Girl power in India: simple changes lead to big differences

March 21, 2016

Written by Mara O’Brien James, Vice President of Organizational Effectiveness, CARE Canada

On a recent trip to our CARE India office, I had the pleasure of sitting with a young Indian girl named Swoti. Swoti is a member of a Girls Leadership Program that CARE is running in Bihar Province and her story deeply impacted me.

“My Aunt and Uncle said that she must marry. I told them that child marriage is illegal in India but they said that law doesn’t apply to us. I said that law applies to everyone, I learned that at school. My cousin should still be in school, not married. I told them that what they were doing was illegal and they started to change their minds. I also talked to my parents about it and I told my cousin, if they make you do this we can go to the police and they will help us. It is the law. Now my cousin is not married and the wedding is cancelled. I feel good about that.”

In many parts of India, empowering girls is not seen as important. Women and girls lack the resources and systems in place to be on equal footing with men and boys. One of the places this is most prominent is in the school system. CARE is working to change this.

In over 200 middle schools in Bihar province a gender transformation is taking place. Girls are learning they can be leaders.

“In the schools, through passive every day actions, girls were learning they came second to the boys in their school,” says CARE’s gender specialist, Dr. Renu Golwalker. “Girls were at a disadvantage in almost everything.” 

When I visited one school, I was told that the girls help prepare the school lunch every day. After the boys and girls ate, it was the girls who stayed behind to clean up. Girls weren’t participating in Student Parliament and so didn’t have any say in school decision-making.  Girls and boys also had separate gym classes because it was thought that the girls couldn’t keep up with the boys.

The school headmaster and staff were very open to change and saw the potential benefits to all of their students and thus began the Girls Leadership program.

“What CARE has done is taught us that simple changes can lead to a big difference in the way the girls and the boys think,” Headmaster Arwali explained. “Our Girls Leadership program has changed the way we think as teachers too. We ask ourselves why it that the girls are is expected to clean up after the boys. It is not right.”

Now though, may changes have taken place that will have lasting impact.

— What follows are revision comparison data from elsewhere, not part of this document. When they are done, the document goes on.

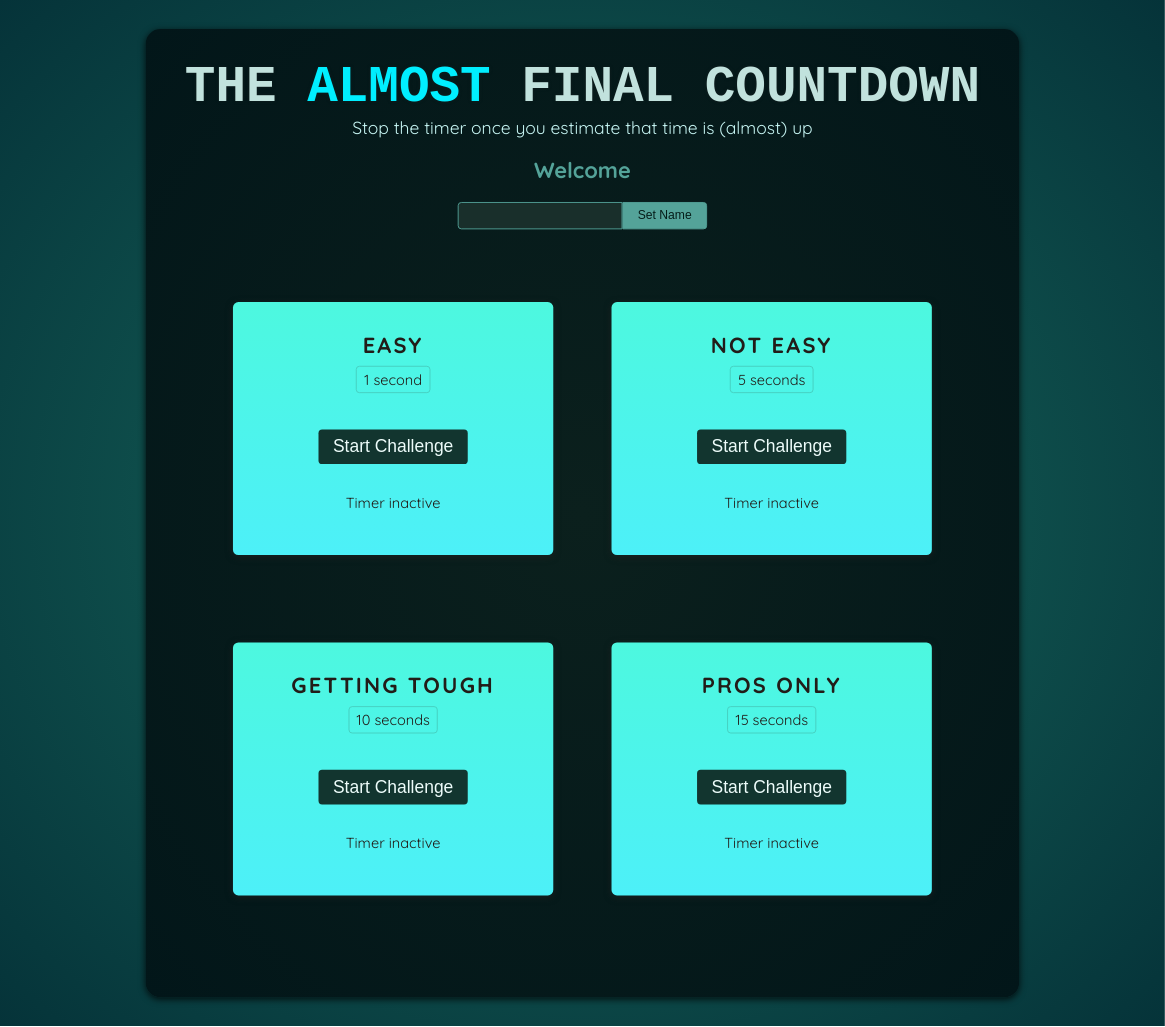
Repository: H-ala/react-near-end
Page: /
The author's editor kept a copy of each file at every save. The page is drawn from the files as they stood at one save, then again after the next save.
The browser window is 1280 px wide. The pictures show the whole page, at 91% of full size.
Some web fonts or font styles are not loaded; a fallback is used. The project was rebuilt for these pictures with package versions that can differ from the ones it lists, and the page was loaded fresh each time. Also part of the build but not shown: vite.config.js.

Above is the page before, as saved 2025-09-26 17:08:01.

### src/App.jsx
import Player from './components/Player.jsx';
import TimerChallenge from './components/TimerChallenge.jsx';

function App() {
  return (
    <>
      <Player />
      <div id="challenges">
        <TimerChallenge title="Easy" targetTime={1} />
        <TimerChallenge title="Not easy" targetTime={5} />
        <TimerChallenge title="Getting tough" targetTime={10} />
        <TimerChallenge title="Pros Only" targetTime={15} />
      </div>
    </>
  );
}

export default App;

### src/components/Player.jsx
import { useState, useRef } from "react";

export default function Player() {
  const playerName = useRef();
  const [enteredPlayerName, setEnteredPlayerName] = useState("");

  function handleClick() {
    setEnteredPlayerName(playerName.current.value);
    playerName.current.value = "";
  }

  return (
    <section id="player">
      <h2>Welcome {enteredPlayerName ?? "unknown entity"}</h2>
      <p>
        <input
          ref={playerName}
          type="text"
        />
        <button onClick={handleClick}>Set Name</button>
      </p>
    </section>
  );
}

### src/components/TimerChallenge.jsx
import { useState, useRef } from "react";
import ResultModal from "./ResultModal";

export default function TimerChallenge({ title, targetTime }) {
  const [timerStarted, setTimerStarted] = useState(false);
  const [timerExpired, setTimerExpired] = useState(false);
  const timer = useRef();
  const dialog = useRef();

  function handleStart() {
    timer.current = setTimeout(() => {
      setTimerExpired(true);
      dialog.current.showModal();
    }, targetTime * 1000);

    setTimerStarted(true);
  }

  function handleStop() {
    clearTimeout(timer.current);
  }

  return (
    <>
      <ResultModal ref={dialog} targetTime={targetTime} result="Lost" />
      <section className="challenge">
        <h2>{title}</h2>
        <p className="challenge-time">
          {targetTime} second{targetTime > 1 ? "s" : ""}
        </p>
        <p>
          <button onClick={timerStarted ? handleStop : handleStart}>
            {timerStarted ? "Stop" : "Start"} Challenge
          </button>
        </p>
        <p className={timerStarted ? "active" : undefined}>
          {timerStarted ? "Time is running..." : "Timer inactive"}
        </p>
      </section>
    </>
  );
}

### src/components/ResultModal.jsx
export default function ResultModal({ ref, result, targetTime }) {
  return (
      <dialog ref={ref} className="result-modal">
        <h2>You {result}!</h2>
      <p>
        The targer time was <strong>{targetTime} seconds. </strong>
      </p>
      <p>
        You stopped the time with <strong>X seconds left.</strong>
      </p>
      <form action="dialog">
        <button>Close</button>
      </form>
    </dialog>
  );
}

Loaded but not shown: index.html (common file); src/main.jsx (common file); src/index.css (common file)

After the next save:
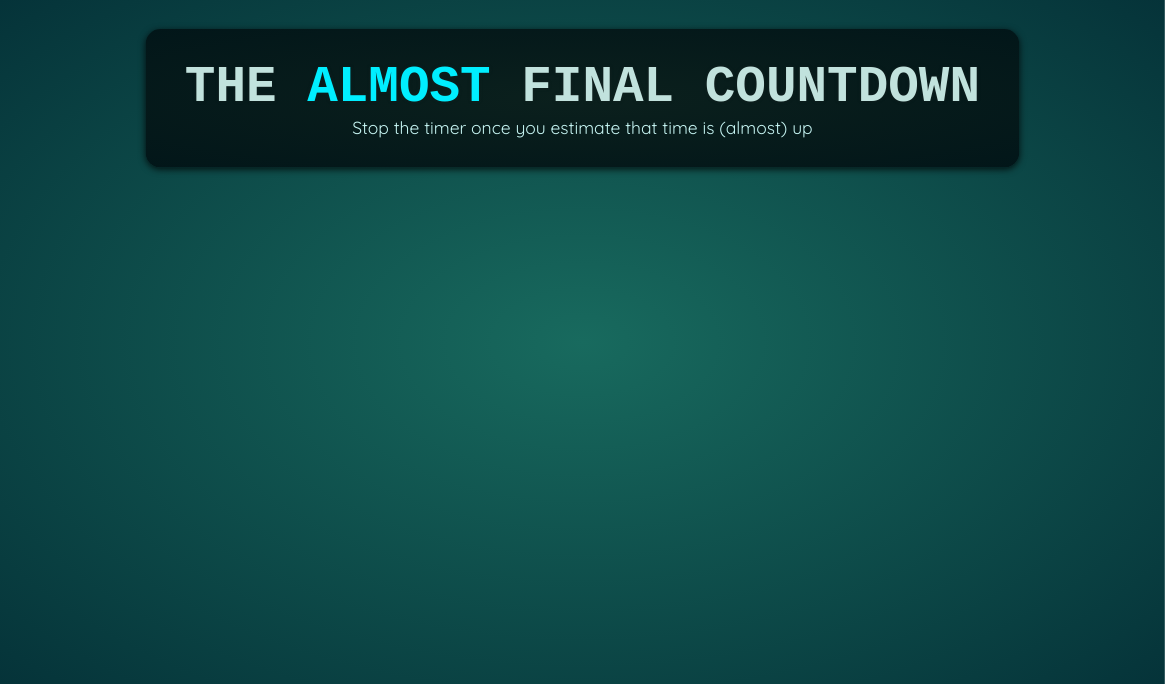
Console error: TypeError: create is not a function
Saved 74 min 55 s later.
--- a/src/components/ResultModal.jsx
+++ b/src/components/ResultModal.jsx
@@ -1,7 +1,11 @@
+import { useImperativeHandle } from "react";
+
 export default function ResultModal({ ref, result, targetTime }) {
+  useImperativeHandle(ref);
+
   return (
-      <dialog ref={ref} className="result-modal">
-        <h2>You {result}!</h2>
+    <dialog ref={ref} className="result-modal">
+      <h2>You {result}!</h2>
       <p>
         The targer time was <strong>{targetTime} seconds. </strong>
       </p>

After the save that followed:
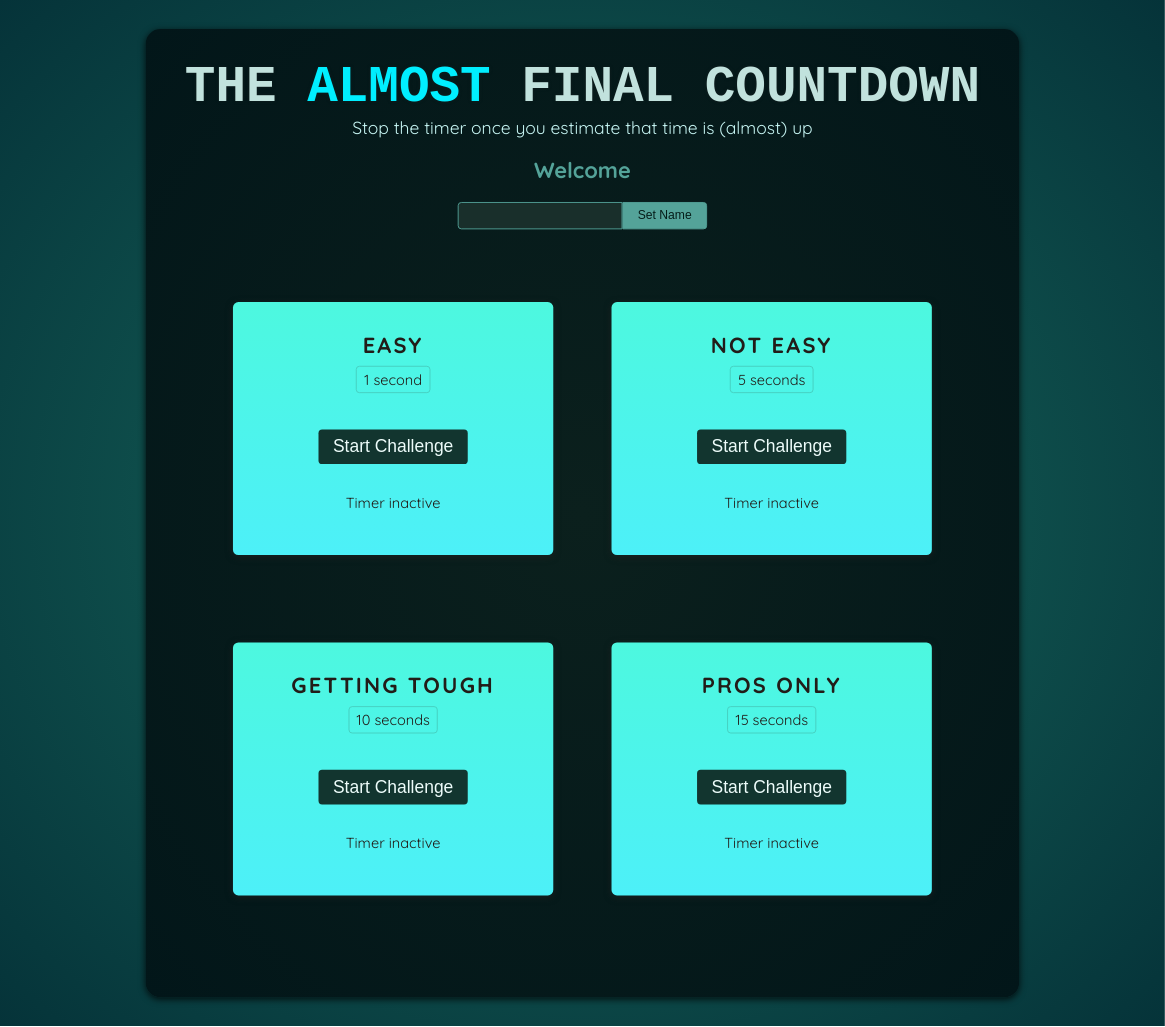
The error is gone.
Saved 74 s later.
--- a/src/components/ResultModal.jsx
+++ b/src/components/ResultModal.jsx
@@ -1,7 +1,7 @@
 import { useImperativeHandle } from "react";
 
 export default function ResultModal({ ref, result, targetTime }) {
-  useImperativeHandle(ref);
+  useImperativeHandle(ref, () => {});
 
   return (
     <dialog ref={ref} className="result-modal">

The school library now has a collection of books that celebrate strong women in Indian culture. Girls and boys now participate in gym class together and the girls report that they often win at games and races). The boys reported that the girls were good at gym and that helping the girls clean up the dishes was a good thing for them too.

And this year, the school elected a girl as the Prime Minister of their Student Parliament. Both the boys and the girls reported she was very good at her job.

CARE India’s project manager, Sumali, points out the benefits to the boys too.

“Child marriage, girls cleaning up the lunch dishes…none of these things are good for the boys either. When we stretch the boy’s thinking, we improve the situation for everyone.”

Both teachers and students are excited by the progress they’ve made.

“I don’t just think about this at school,” said one of the senior boys. “Now I also help my mother clean up after meals at home. I think about these things now.”

The school is expanding next year to accept even more students and the teachers say they are pleased that more girls and boys will be introduced to Girls Leadership programming.

CARE staff report that across the 200 schools in Bihar province, almost all of them are experiencing the exact same kind of transformative gender change. The CARE staff are very proud to be a part of this lasting change that will impact generations to come.

As for Swoti, she is a very active member of the Girls Leadership Club, which meets weekly and introduces the girls to gender equity concepts and thinking. When she finishes school, she says, she wants to be a police officer.

Learn more about CARE’s work to empower women and girls to lift themselves, their families and entire communities out of poverty.